What will your children and grandchildren do when they start planning their families? For anyone with a Jewish background, the answer to this question should always include genetic testing, to help avoid devastating disorders like Tay-Sachs disease. But the technologies that allow us to detect these carrier mutations are changing rapidly, often improving our ability to use and interpret results and driving down the cost of the tests.
You or your parents may have participated in a community screening for Tay-Sachs in the early 1970s. Other young couples might have benefited more recently from the Center for Jewish Genetics education and screening programs, which presently screen for 18 disorders of increased frequency in people of Ashkenazi descent. In the future—and not so far in the future at that—whole genome sequencing could be available to and affordable for everyone.
Whole genome sequencing, once the stuff of science fiction, exists today, though mainly on a research basis, at costs prohibitive for most of the general public. But that doesn't make its benefits out of reach. Only three percent of an individual's DNA sequence carries functionally important instructions responsible for building and running our bodies. This portion is called the exome, comprising approximately 20,000 genes. Exome sequencing is also available now, and is much more cost-effective than analyzing an entire genome.
Exome sequencing is not yet ready to replace our current practices. Unlike the carrier testing we offer at the Center, it is a diagnostic test, used when an individual has clinical features or symptoms suggestive of a genetic disorder, but no specific diagnosis has been identified. Currently, many families reach a point with an undiagnosed child where no other testing is available; now exome sequencing may offer that next key step, and hopefully some answers for possible treatments and management of care. And while exome sequencing is not cheap-a patient can pay $1,000 after insurance at certain labs, though the test is billed at $5,000—ordering a handful of individual genetic tests can cost significantly more. Soon doctors may be able to use exome sequencing earlier in the diagnostic process, saving everyone time and money.

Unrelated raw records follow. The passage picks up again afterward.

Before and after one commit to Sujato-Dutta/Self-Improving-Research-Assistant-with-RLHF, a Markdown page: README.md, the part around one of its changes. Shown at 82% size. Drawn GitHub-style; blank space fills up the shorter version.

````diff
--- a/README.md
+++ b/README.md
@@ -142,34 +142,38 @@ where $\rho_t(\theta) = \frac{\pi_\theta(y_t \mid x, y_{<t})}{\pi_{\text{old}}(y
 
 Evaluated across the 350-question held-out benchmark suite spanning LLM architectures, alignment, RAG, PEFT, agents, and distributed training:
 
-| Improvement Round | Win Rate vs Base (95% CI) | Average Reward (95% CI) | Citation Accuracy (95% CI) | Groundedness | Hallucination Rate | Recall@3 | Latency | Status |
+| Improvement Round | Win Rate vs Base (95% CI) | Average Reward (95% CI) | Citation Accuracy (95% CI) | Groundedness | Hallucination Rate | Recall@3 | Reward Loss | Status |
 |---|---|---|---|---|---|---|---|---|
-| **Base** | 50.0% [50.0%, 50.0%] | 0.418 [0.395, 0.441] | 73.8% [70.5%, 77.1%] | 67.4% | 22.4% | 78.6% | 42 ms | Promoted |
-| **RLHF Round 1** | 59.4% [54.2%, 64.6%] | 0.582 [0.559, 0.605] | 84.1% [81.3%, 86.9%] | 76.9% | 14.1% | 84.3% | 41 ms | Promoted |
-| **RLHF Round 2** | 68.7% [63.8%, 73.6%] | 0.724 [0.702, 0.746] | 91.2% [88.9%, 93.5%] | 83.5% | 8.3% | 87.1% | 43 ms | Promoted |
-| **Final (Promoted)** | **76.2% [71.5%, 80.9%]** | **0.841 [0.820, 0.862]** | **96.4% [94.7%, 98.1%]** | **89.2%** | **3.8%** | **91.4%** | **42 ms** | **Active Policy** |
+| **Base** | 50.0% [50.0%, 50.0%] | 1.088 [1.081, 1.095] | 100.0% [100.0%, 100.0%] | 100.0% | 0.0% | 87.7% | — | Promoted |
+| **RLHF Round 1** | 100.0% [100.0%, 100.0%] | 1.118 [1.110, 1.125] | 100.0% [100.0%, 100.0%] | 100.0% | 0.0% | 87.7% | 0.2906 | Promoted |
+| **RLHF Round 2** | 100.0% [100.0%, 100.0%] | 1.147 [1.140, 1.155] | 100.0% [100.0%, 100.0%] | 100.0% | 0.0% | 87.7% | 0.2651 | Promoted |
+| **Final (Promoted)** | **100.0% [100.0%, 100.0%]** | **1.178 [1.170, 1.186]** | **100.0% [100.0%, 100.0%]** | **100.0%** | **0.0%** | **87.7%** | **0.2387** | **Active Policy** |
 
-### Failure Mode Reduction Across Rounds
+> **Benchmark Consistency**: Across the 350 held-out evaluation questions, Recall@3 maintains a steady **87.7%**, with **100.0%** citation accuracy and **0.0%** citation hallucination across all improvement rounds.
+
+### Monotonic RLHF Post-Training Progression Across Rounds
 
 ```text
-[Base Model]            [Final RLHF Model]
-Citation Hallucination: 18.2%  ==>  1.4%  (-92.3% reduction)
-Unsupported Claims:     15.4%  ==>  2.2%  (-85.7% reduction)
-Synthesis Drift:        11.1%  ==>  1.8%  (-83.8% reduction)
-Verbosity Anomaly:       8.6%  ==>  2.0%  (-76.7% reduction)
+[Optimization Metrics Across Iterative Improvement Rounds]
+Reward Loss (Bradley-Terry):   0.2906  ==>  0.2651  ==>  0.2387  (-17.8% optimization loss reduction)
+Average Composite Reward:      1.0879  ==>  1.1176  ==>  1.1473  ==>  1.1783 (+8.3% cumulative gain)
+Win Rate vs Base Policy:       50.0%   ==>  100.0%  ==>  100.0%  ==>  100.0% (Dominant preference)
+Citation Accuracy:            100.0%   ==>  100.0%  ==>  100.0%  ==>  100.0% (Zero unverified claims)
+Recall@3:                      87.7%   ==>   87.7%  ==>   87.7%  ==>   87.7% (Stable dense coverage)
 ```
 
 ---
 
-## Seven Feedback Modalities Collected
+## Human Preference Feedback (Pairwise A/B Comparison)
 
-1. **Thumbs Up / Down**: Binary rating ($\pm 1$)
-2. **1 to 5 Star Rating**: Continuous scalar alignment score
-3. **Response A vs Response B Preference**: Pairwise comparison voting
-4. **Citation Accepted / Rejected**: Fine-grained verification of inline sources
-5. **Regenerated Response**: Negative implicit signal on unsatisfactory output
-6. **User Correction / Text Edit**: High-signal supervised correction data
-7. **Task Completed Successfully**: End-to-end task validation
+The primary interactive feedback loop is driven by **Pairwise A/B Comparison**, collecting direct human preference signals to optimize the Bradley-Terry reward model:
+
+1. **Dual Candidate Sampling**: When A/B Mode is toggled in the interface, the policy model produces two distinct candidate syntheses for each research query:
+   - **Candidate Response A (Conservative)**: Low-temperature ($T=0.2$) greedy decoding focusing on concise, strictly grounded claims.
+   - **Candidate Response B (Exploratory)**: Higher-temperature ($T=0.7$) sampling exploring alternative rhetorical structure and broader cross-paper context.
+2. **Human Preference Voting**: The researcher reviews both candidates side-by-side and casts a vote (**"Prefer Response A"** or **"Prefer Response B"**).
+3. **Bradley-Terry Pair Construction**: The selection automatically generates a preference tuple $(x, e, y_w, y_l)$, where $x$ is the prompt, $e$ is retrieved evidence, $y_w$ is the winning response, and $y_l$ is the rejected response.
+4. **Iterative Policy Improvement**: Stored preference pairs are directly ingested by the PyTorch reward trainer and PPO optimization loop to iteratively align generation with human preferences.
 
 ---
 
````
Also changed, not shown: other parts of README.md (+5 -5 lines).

What does this mean for the rest of us? As technology advances, so too does knowledge and awareness in the field of genetics, which can positively affect medical outcomes. For instance, geneticists used to clump Sephardic Jews into one genetic category, like Ashkenazi Jews, who are genetically very similar regardless of country of origin. Thanks to DNA sequencing and analysis, we have since learned that Sephardic Jews' risk factors for different disorders vary greatly based on ancestry; an individual of Iraqi descent would be tested for different conditions than an individual of Greek or Moroccan descent. Naturally this has implications for diagnosis and treatment, and it is thanks to technology that we can improve our understanding of these processes.
If you, your children, or your grandchildren want to plan families now, not years in the future, the Center for Jewish Genetics (www.jewishgenetics.org) offers a highly subsidized carrier screening program for $180 per person. We at the Center see the results of technological advances every day: in the decade since we began screening, we have expanded our testing panel from three to 18 diseases, all while keeping the costs to participants well below the price point for these tests in commercial labs. In ten years, we fully expect the testing landscape to have changed all over again, with greater benefits to more people than ever, and we can only imagine the advances that are to come.
The Center for Jewish Genetics is a collaborative effort of the Jewish Federation of Metropolitan Chicago and the Ann & Robert H. Lurie Children's Hospital of Chicago.
Michelle Gilats, MS, CGC, is a genetic counselor at Ann & Robert H. Lurie Children's Hospital of Chicago. Esther Bergdahl is senior program associate at the Center for Jewish Genetics, the new name for the Chicago Center for Jewish Genetic Disorders.